Scott Morrison claims nobody knows who NSW Environment Minister Matt Kean is. Well, they do now.
The Prime Minister delivered a stunning rebuke to the NSW Liberal government minister over divisions in the party over climate action.
NSW Environment Minister Matt Kean has spoken out about tensions in the party over the issue, telling Sky News senior cabinet ministers want the Prime Minister to take strong action.
“Matt Kean doesn’t know what he’s talking about. He doesn’t know what’s going on in the federal cabinet,” Mr Morrison told ABC radio on Monday.
The Prime Minister then followed up with a personal attack, calling the minister’s profile into question.
“Most of the federal cabinet wouldn’t even know who Matt Kean was.”
Of the NSW LIBERAL environment minister the PM says “most of the federal cabinet wouldn’t even know who Matt Kean was”. If that’s true – which I HIGHLY doubt – any federal minister who doesn’t know who he is should be sack immediately for rank incompetence!
— Peter van Onselen (@vanOnselenP) January 19, 2020
It was a strange claim from the Prime Minister, given he signed a press release with Mr Kean barely three months ago.
Trade Minister Simon Birmingham admitted knowing who the NSW minister is. Asked if he knows Mr Kean, Mr Birmingham told Sky News: “Yes, I do.”
The Prime Minister, who is from the NSW branch of the party himself, has insisted the reported divisions over the climate are a “beat-up”.
The deadly and unprecedented bushfires have renewed public pressure on the government over its climate policies, with calls for the Coalition to take more action.
It has also seen a public shift in Mr Morrison’s approach to talking about the issue, insisting his government has always understood climate change, while some backbenchers continue to decry the science.
Mr Morrison has turned his focus on climate change adaptation and resilience, but has backed in coal exports and rejected a price on carbon emissions.
Mr Morrison also denied that federal Liberals were pushing to increase the emissions reduction target and ruled out a carbon tax.

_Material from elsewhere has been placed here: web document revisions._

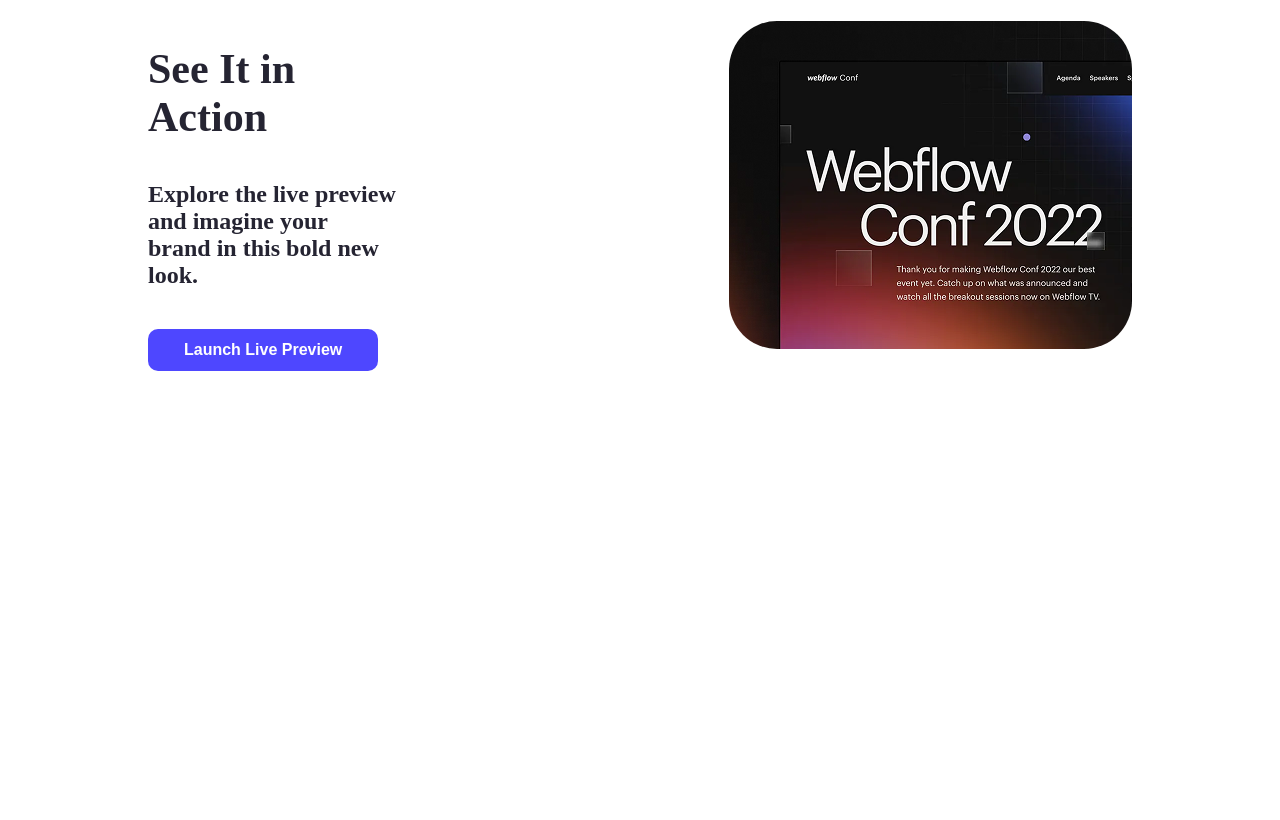
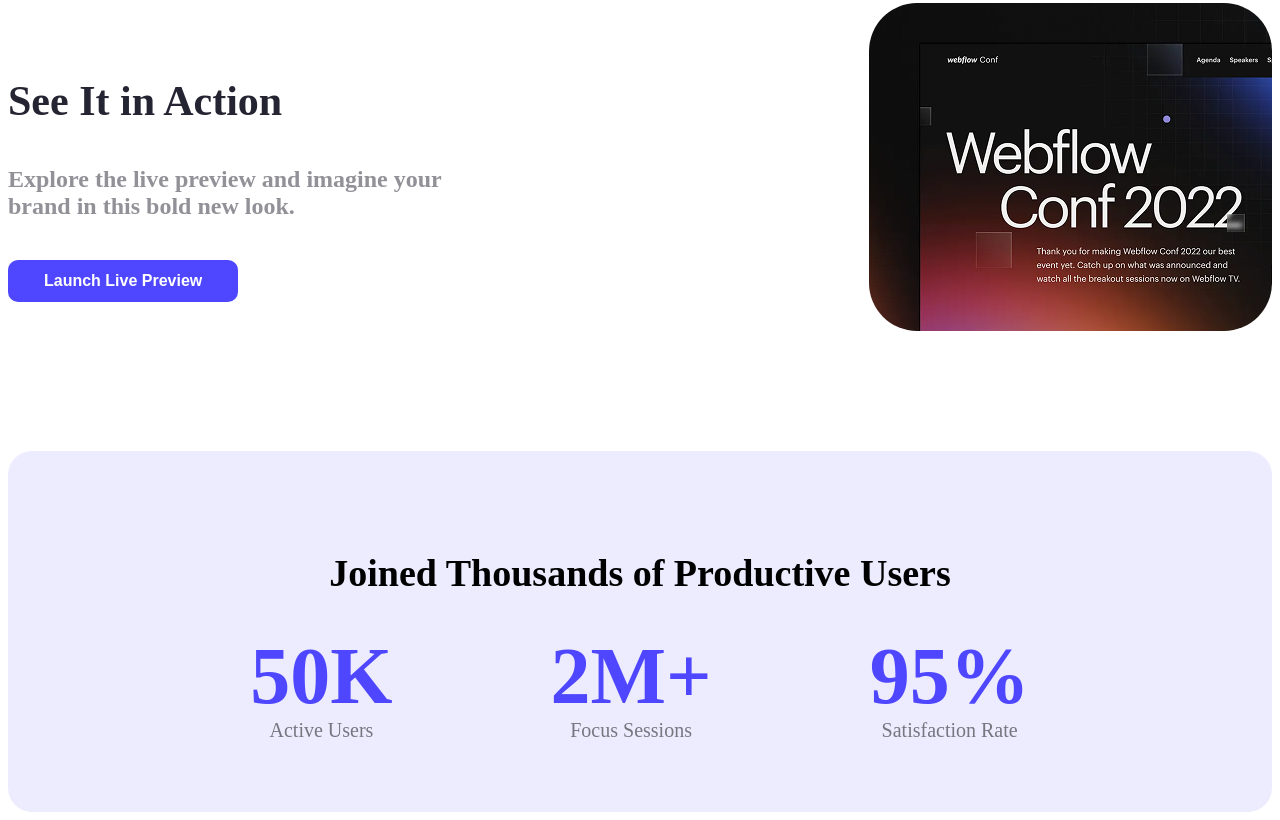
Before and after one commit to Nahian07/PH-Assignment-01, a plain HTML site: page index.html in a window 1280 px wide. Shown: the part 1005-1825 px from the top of the page. Before the commit the page ends 1500 px from the top, so only its background shows below. Drawn offline with Linux system fonts and the light colour scheme.

Commit message:
added productive users section

```diff
--- a/index.html
+++ b/index.html
@@ -26,7 +26,7 @@
             <div class="action-container">
                 <div class="see-action">
                     <h3 class="action-title text-color2">See It in Action</h3>
-                    <h5 class="action-subtitle text-color2">Explore the live preview and imagine your<br>brand in this bold new look.</h4>
+                    <h5 class="action-subtitle">Explore the live preview and imagine your<br>brand in this bold new look.</h4>
                     <button class="primary-btn">Launch Live Preview</button>
                 </div>
 
@@ -36,7 +36,24 @@
             </div>
         </section>
 
+        <section class="productive-users">
+                <h4 class="productive-users-title">Joined Thousands of Productive Users</h4>
 
+                <div class="users-container">
+                    <div class="numbers">
+                        <h2 class="text-color1">50K</h2>
+                        <p>Active Users</p>
+                    </div>
+                    <div class="numbers">
+                        <h2 class="text-color1">2M+</h2>
+                        <p>Focus Sessions</p>
+                    </div>
+                    <div class="numbers">
+                        <h2 class="text-color1">95%</h2>
+                        <p>Satisfaction Rate</p>
+                    </div>
+                </div>
+        </section>
     </main>
 
     <footer>
--- a/styles/styles.css
+++ b/styles/styles.css
@@ -19,6 +19,11 @@
 
 .text-color2{
     color: #252432;
+}
+
+main{
+    max-width: 1400px;
+    margin: 0 auto;
 }
 
 /* navbar styles */
@@ -61,8 +66,8 @@ nav{
     display: flex;
     gap: 323px;
     align-items: center;
-    justify-content: center;
-    padding: 116px 140px;
+    justify-content: space-between;
+    padding: 116px 0;
 }
 
 .action-title{
@@ -74,8 +79,46 @@ nav{
 .action-subtitle{
     font-size: 24px;
     font-weight: 400px;
+    color: rgba(37, 36, 50, 0.5);
 }
 
 .action-img img{
     border-radius: 48px;
 }
+
+/* productive users section styles */
+
+.productive-users{
+    padding: 50px 142px;
+    background-color: rgba(78, 71, 255, 0.1);
+    border-radius: 24px;
+}
+
+.productive-users-title{
+    text-align: center;
+    font-size: 38px;
+    font-weight: bold;
+    margin-bottom: -30px;
+}
+
+.users-container{
+    display: flex;
+    gap: 158px;
+    justify-content: center;
+}
+
+.numbers h2{
+    font-size: 80px;
+    font-weight: bold;
+}
+
+.numbers p{
+    font-size: 20px;
+    font-weight: 400;
+    color: rgba(0, 0, 0, 0.5);
+    margin-top: -70px;
+}
+
+.numbers{
+    text-align: center;
+}
```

“The government is completely united on focusing on the challenge of the response to the current bushfire crisis and meeting and beating our emissions reduction targets and taking our climate policies forward over the next term of government.”
The Prime Minister said the government was still aiming for a 26 per cent emission reduction, and noted that while the government had a target, “that can’t be said for everyone else”.
That was a swipe at Labor whose leader Anthony Albanese said it would review its 45 per cent target and might not set a 2030 target.
Mr Albanese said that while Labor wanted “ambitious” targets, the plan to cut emissions by 45 per cent below 2005 levels by 2030 was a policy developed in 2015 and should have been reviewed before last year’s election.
“Frankly, I think it was a mistake in 2019 to continue to say ‘well, we’ll do exactly what we’re doing in 2015″ – as if it hadn’t changed,” Mr Albanese told Sky News on Sunday.
NSW’s Mr Kean said he thought it wasn’t “just moderates that want more action when it comes to reducing our emissions, I think it’s people right across the party.
“It’s not just moderates that have been breathing in the smoke. It’s not just moderates that have seen the ash falling out of the sky. It’s not just moderates that have seen the devastating impacts these bushfires have had on people, property and our beautiful, natural environment,” he said.
“There is widespread support for the Prime Minister to take strong action when it comes to climate change and I understand a group of moderate MPs, and MPs right across the party, from different states, different factions, all want to see decisive and responsible action.”
Former prime minister Kevin Rudd believes the federal government has a problem when it comes to addressing the issue of climate change.
Speaking on CNN, Mr Rudd says Australia has “for the better part of a decade had continued, conservative government … which has run an agenda of climate change denial”.